To: Board of Directors
GLAD: Grumbling, Lonely, and Depressed Quarterly
(The Magazine for Complainers Who No Longer Have Friends)
From: E. Allan Poe
Re: National Award for Loneliest Poem of the Year

I apologize for having taken so long to reach a decision concerning the First, Second, and Third Prizes for GLAD’S yearly poetry awards for the Loneliest Poem of the Year. Unfortunately, I was locked up in a mental hospital after having completed a short story about a cat getting its eye poked out and its face mutilated by a lunatic. The three finalists are “Sky Diving,” by Nikki Giovanni; “The Guitar,” by Federico Garcia Lorca; and “Desert Places,” by Robert Frost.

Overall, I was disappointed in the lack of sadness in the poems submitted this year. Many of them were so optimistic they were practically glowing with self-confidence. I was up to my ears in morality and happy endings. It basically could have been a fairy tale competition, for all the lack of misery I was forced to endure. However, given the slim pickings, the prizes should be awarded in the following order:

Third Place for Loneliest Poem of the Year is awarded to Nikki Giovanni’s “Sky Diving.” Ms. Giovanni writes elegantly about the lonely journey towards her own death. In a stunning visual image, she states, “I hang on the edge/of this universe” (verses 1, 2). The poem’s formatting is very interesting in that she uses white spaces to depict absences and the coldness of empty space. She also describes in exquisite detail the pain of the experience: “I will spiral/through that Black hole/losing skin [space] limbs/internal organs/searing/my naked soul” (verses 14-18). However, the poet seems much too enthusiastic over her independence and her separation from earthly concerns: “singing off key/talking too loud/embracing myself” (verses 3-5). She also states, about her own death, that “It is not tragic” (verse 12), which undermines the very essence of this competition.
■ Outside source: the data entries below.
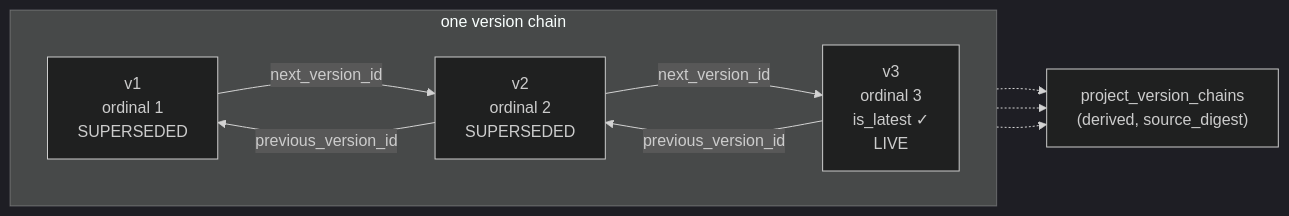
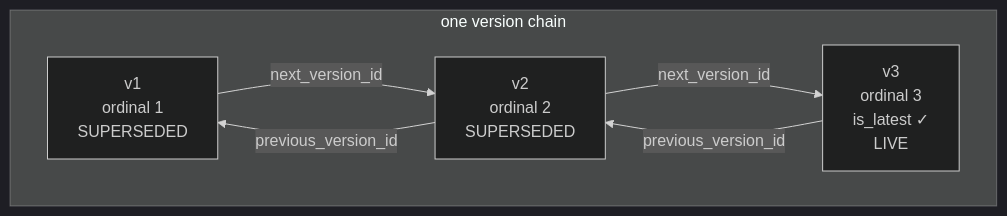
One commit to AmpliconSuite/AmpliconRepository changed the third of 5 diagrams in docs/backend-architecture.md. Above: the diagram before and after it, drawn with Mermaid (dark theme). The commit also changed other lines of this file and 8 other files, not shown here.

````diff
--- a/docs/backend-architecture.md
+++ b/docs/backend-architecture.md
@@ -172,17 +171,13 @@
 ```mermaid
 flowchart LR
     subgraph chain["one version chain"]
         direction LR
         V1["v1<br/>ordinal 1<br/>SUPERSEDED"]
         V2["v2<br/>ordinal 2<br/>SUPERSEDED"]
         V3["v3<br/>ordinal 3<br/>is_latest ✓<br/>LIVE"]
     end
     V1 -->|next_version_id| V2
     V2 -->|next_version_id| V3
     V3 -->|previous_version_id| V2
     V2 -->|previous_version_id| V1
-    CV["project_version_chains<br/>(derived, source_digest)"]
-    V3 -.-> CV
-    V2 -.-> CV
-    V1 -.-> CV
 ```
````
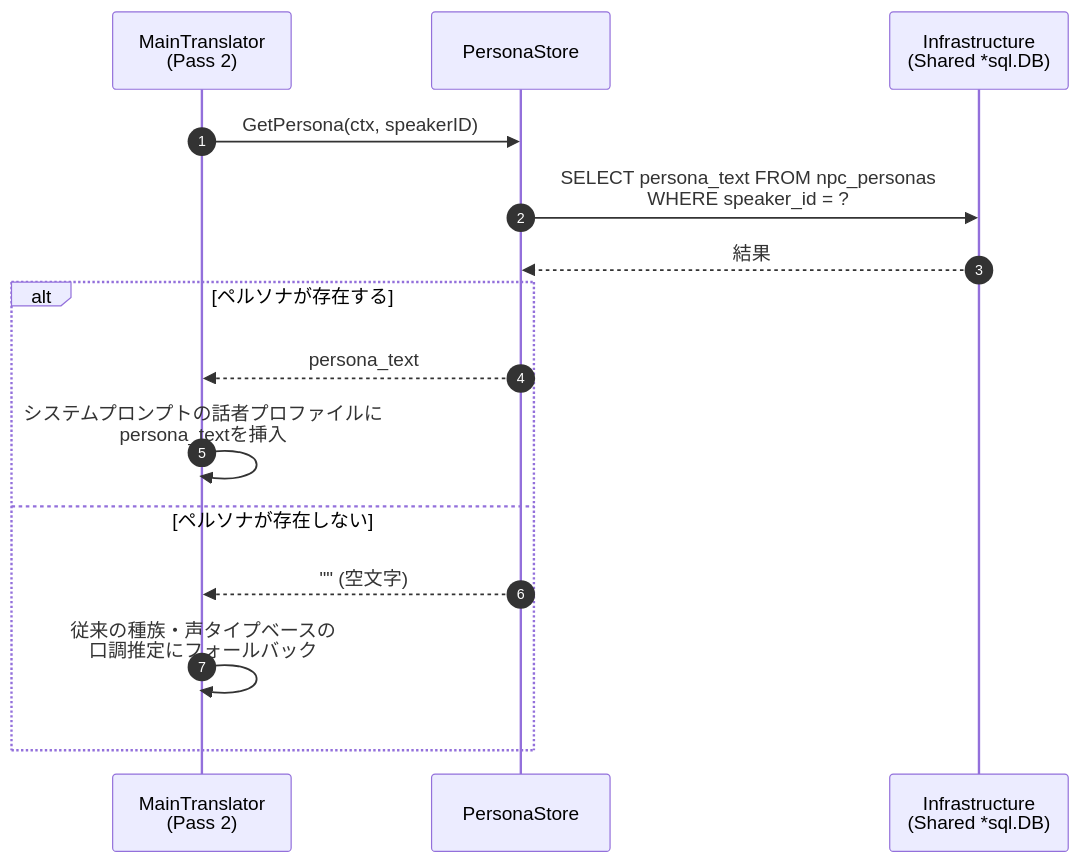
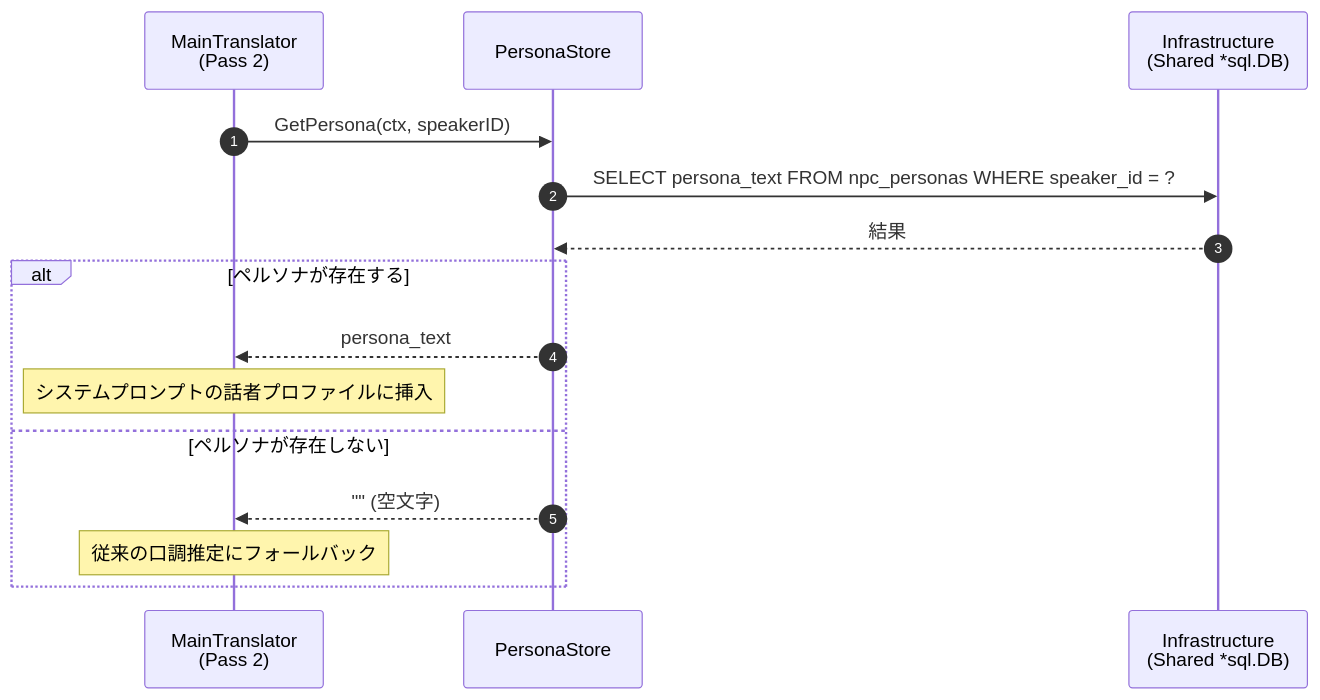
The third of 3 diagrams in specs/PersonaGenSlice/npc_persona_generator_sequence_diagram.md (ishibata91/ai-translation-engine-2), drawn with Mermaid before and after one commit. The commit also changed other lines of this file and 5 other files, not shown here.

````diff
--- a/specs/PersonaGenSlice/npc_persona_generator_sequence_diagram.md
+++ b/specs/PersonaGenSlice/npc_persona_generator_sequence_diagram.md
@@ -199,19 +75,19 @@
 ```mermaid
 sequenceDiagram
     autonumber
     participant MT as MainTranslator<br/>(Pass 2)
     participant PS as PersonaStore
     participant DB as Infrastructure<br/>(Shared *sql.DB)
 
     MT->>PS: GetPersona(ctx, speakerID)
-    PS->>DB: SELECT persona_text FROM npc_personas<br/>WHERE speaker_id = ?
+    PS->>DB: SELECT persona_text FROM npc_personas WHERE speaker_id = ?
     DB-->>PS: 結果
 
     alt ペルソナが存在する
         PS-->>MT: persona_text
-        MT->>MT: システムプロンプトの話者プロファイルに<br/>persona_textを挿入
+        Note over MT: システムプロンプトの話者プロファイルに挿入
     else ペルソナが存在しない
         PS-->>MT: "" (空文字)
-        MT->>MT: 従来の種族・声タイプベースの<br/>口調推定にフォールバック
+        Note over MT: 従来の口調推定にフォールバック
     end
 ```
````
Lonely as her journey may be, Nikki Giovanni is much too content in her own skin to win First Place for Loneliest Poem of the Year.

Second Place is awarded to Federico Garcia Lorca’s “The Guitar.” Unfortunately, the poem was sent to me in Spanish, in which I am hardly fluent, and I had to ask my Hispanic orderly in the mental institution to translate it for me. The poem is unquestionably lonely and full of despair, which fits our criteria; however, I could hardly make heads or tails of Lorca’s metaphors. “The glasses of dawn/are broken” (verses 3, 4) is open to many interpretations. Does the poet mean a man has dropped his reading glasses and now can no longer see the dawn? Or, perhaps, the partiers are done for the night and are reluctant to go home? Nevertheless, the visual and auditory imagery of shattering of glass definitely evoke a feeling of sadness and loneliness in the reader. Lorca equates the guitar’s weeping to “the first bird/dead upon the branch” (verses 23, 24). While I cannot say that I fully comprehend his simile, it is indeed a horribly depressing and lonely image, which relieved me, because depressing and lonely imagery was in short supply in many of the poems. My orderly read me the poem in the original Spanish, and I must say the word repetitions and the use of assonance in the “o” and “a” sounds, along with the alliteration of “l” and “ll,” were as melodious as a song.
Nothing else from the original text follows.